Purpose of Rescheduling:
To provide for borrower’s changed business condition
For better overdue management
For amicable settlement of problem accounts
Modes of Rescheduling:
Rescheduling can be done through adopting one or more of the following means.
Extension of financing term keeping lending rate unchanged
Reduction of lending rate keeping financing term unchanged
Both reduction of lending rate and extension of financing term
Bodily shifting of payment schedule
Deferment of payment for a short-term period with or without extending the maturity date.
However, under any circumstances reschedule period must not exceed economic life of the asset.
Non Performing Loan (NPL) Monitoring

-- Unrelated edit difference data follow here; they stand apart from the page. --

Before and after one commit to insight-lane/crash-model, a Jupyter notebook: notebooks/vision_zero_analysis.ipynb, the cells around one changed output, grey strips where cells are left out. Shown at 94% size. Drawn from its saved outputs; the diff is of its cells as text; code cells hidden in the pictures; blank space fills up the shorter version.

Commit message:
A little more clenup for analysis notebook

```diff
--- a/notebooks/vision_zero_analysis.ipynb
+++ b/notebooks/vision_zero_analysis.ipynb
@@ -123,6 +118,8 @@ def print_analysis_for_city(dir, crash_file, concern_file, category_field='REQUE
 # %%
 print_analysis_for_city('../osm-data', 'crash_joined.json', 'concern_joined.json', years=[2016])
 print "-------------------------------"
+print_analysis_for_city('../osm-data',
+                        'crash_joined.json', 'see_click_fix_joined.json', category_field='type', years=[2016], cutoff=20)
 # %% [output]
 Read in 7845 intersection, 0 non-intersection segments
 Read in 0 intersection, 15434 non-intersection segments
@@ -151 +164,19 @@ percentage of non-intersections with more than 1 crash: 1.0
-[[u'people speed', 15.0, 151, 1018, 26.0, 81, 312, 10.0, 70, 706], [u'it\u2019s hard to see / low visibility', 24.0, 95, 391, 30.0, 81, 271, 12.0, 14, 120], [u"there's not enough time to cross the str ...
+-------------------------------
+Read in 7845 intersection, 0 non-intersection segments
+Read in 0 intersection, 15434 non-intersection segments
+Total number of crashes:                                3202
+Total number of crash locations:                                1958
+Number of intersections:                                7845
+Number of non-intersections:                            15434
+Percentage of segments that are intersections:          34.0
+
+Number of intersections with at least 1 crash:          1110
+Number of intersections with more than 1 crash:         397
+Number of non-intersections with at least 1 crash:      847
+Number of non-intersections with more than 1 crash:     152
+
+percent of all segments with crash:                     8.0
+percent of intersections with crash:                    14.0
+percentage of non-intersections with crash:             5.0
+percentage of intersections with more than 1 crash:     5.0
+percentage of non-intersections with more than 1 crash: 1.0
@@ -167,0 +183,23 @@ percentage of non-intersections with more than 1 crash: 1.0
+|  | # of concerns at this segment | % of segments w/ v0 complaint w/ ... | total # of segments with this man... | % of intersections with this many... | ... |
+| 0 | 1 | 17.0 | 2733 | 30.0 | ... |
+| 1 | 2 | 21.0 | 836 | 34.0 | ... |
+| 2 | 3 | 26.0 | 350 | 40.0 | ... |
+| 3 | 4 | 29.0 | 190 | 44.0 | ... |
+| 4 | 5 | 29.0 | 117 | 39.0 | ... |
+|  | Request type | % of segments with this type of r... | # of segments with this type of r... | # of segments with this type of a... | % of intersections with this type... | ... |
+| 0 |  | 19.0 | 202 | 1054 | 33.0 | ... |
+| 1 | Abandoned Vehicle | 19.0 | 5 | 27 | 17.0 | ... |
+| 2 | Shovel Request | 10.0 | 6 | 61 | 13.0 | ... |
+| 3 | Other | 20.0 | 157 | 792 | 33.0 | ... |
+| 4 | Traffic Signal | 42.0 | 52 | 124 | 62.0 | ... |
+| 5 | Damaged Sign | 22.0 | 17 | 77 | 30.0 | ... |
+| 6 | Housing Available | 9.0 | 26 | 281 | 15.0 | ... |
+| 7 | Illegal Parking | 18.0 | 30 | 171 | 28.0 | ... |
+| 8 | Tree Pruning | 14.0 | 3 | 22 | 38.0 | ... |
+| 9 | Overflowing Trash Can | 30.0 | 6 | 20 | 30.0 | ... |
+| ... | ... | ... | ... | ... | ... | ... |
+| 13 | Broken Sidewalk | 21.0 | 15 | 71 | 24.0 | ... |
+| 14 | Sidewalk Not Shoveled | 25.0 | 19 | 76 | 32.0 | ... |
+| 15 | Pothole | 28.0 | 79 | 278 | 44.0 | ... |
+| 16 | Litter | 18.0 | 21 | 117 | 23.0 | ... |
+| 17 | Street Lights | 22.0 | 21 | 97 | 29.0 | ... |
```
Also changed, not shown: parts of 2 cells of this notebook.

On a quarterly basis, a Classified Loan Review (CLR) should be prepared by the RU Account Manager to update the status of the action/recovery plan, review and assess the adequacy of provisions, and modify the FI’s strategy as appropriate.
NPL Provisioning and Write Off
The guidelines established by Bangladesh Bank for CIB reporting, provisioning and write off of bad and doubtful debts, and suspension of interest should be followed in all cases. Regardless of the length of time a facility is past due, provisions should be raised against the actual and expected losses at the time they are estimated. The Force Sale Value (FSV) for accounts grade 6 or worse. Any shortfall of the Force Sale Value compared to total facility outstanding should be fully provided for once an account is downgraded to grade 7.
SME SCENARIO IN CONTEXT OF BANGLADESH
Bangladesh is a densely populated country. Job opportunity here is very scanty; Unemployment rate is approximately 40%. Population below poverty line is 36%. Therefore, it is the prime concern for the nation to generate income through creation of job opportunity & employment. Creation of job opportunity at large scale by us is not possible. What can be done better is to help self-employment through financial support. There are many small and medium entrepreneurs in the country that have innovative idea, spirit and potentiality to do something productive for local consumers as well as export abroad. They can generate income and contribute to the GDP. They may also provide employment to other people also. Development and growth of Small and Medium Enterprise is vital for national development. In the context of Bangladesh, the development of Small and Medium Enterprises (SMEs) can be considered as a vital instrument for poverty alleviation and ensure the rapid industrialization. The performance of SMEs of Bangladesh especially in terms of emp